- Dataset excerpts
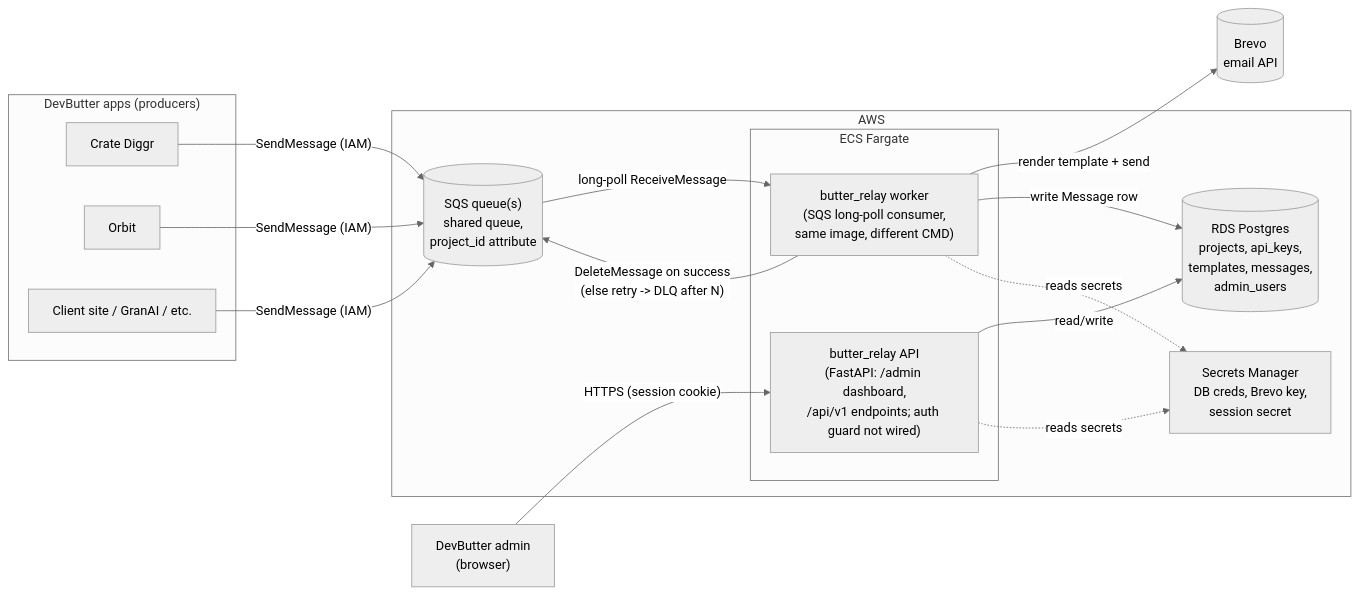
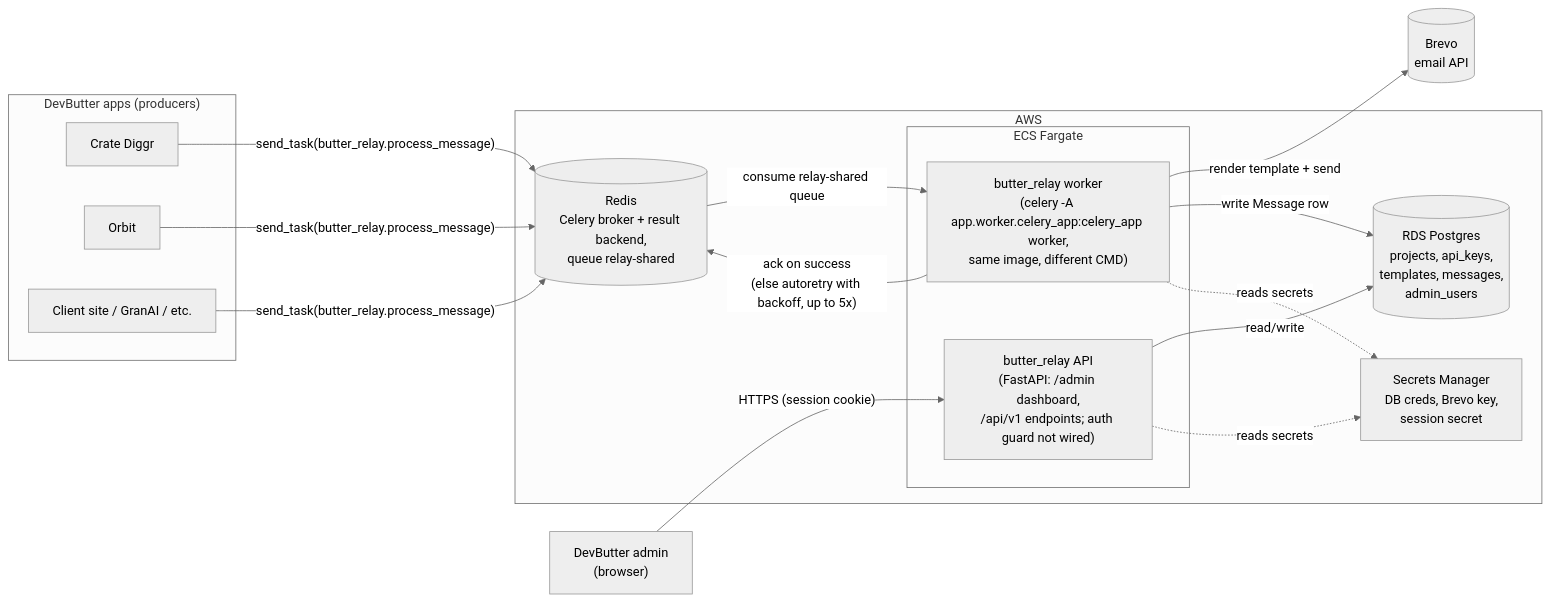
The first of 3 diagrams in README.md (acidevbutter/butter_relay), drawn with Mermaid (neutral theme) before and after one commit. The commit also changed other lines of this file and 21 other files, not shown here.

````diff
--- a/README.md
+++ b/README.md
@@ -18,33 +18,33 @@
 ```mermaid
 flowchart LR
     subgraph Producers["DevButter apps (producers)"]
         A1[Crate Diggr]
         A2[Orbit]
         A3[Client site / GranAI / etc.]
     end
 
     subgraph AWS["AWS"]
-        SQS[("SQS queue(s)\nshared queue,\nproject_id attribute")]
+        Redis[("Redis\nCelery broker + result backend,\nqueue relay-shared")]
         subgraph ECS["ECS Fargate"]
             API["butter_relay API\n(FastAPI: /admin dashboard,\n/api/v1 endpoints; auth guard not wired)"]
-            Worker["butter_relay worker\n(SQS long-poll consumer,\nsame image, different CMD)"]
+            Worker["butter_relay worker\n(celery -A app.worker.celery_app:celery_app worker,\nsame image, different CMD)"]
         end
         RDS[("RDS Postgres\nprojects, api_keys,\ntemplates, messages,\nadmin_users")]
         SM["Secrets Manager\nDB creds, Brevo key,\nsession secret"]
     end
 
     Brevo[("Brevo\nemail API")]
     Admin["DevButter admin\n(browser)"]
 
-    A1 -- "SendMessage (IAM)" --> SQS
-    A2 -- "SendMessage (IAM)" --> SQS
-    A3 -- "SendMessage (IAM)" --> SQS
-    SQS -- "long-poll ReceiveMessage" --> Worker
+    A1 -- "send_task(butter_relay.process_message)" --> Redis
+    A2 -- "send_task(butter_relay.process_message)" --> Redis
+    A3 -- "send_task(butter_relay.process_message)" --> Redis
+    Redis -- "consume relay-shared queue" --> Worker
     Worker -- "render template + send" --> Brevo
     Worker -- "write Message row" --> RDS
-    Worker -- "DeleteMessage on success\n(else retry -> DLQ after N)" --> SQS
+    Worker -- "ack on success\n(else autoretry with backoff, up to 5x)" --> Redis
     Admin -- "HTTPS (session cookie)" --> API
     API -- "read/write" --> RDS
     API -. reads secrets .-> SM
     Worker -. reads secrets .-> SM
 ```
````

- Problem requirements
A single figure is all that is needed: the number of lines above that contain the string "different".

- Exercise solution
2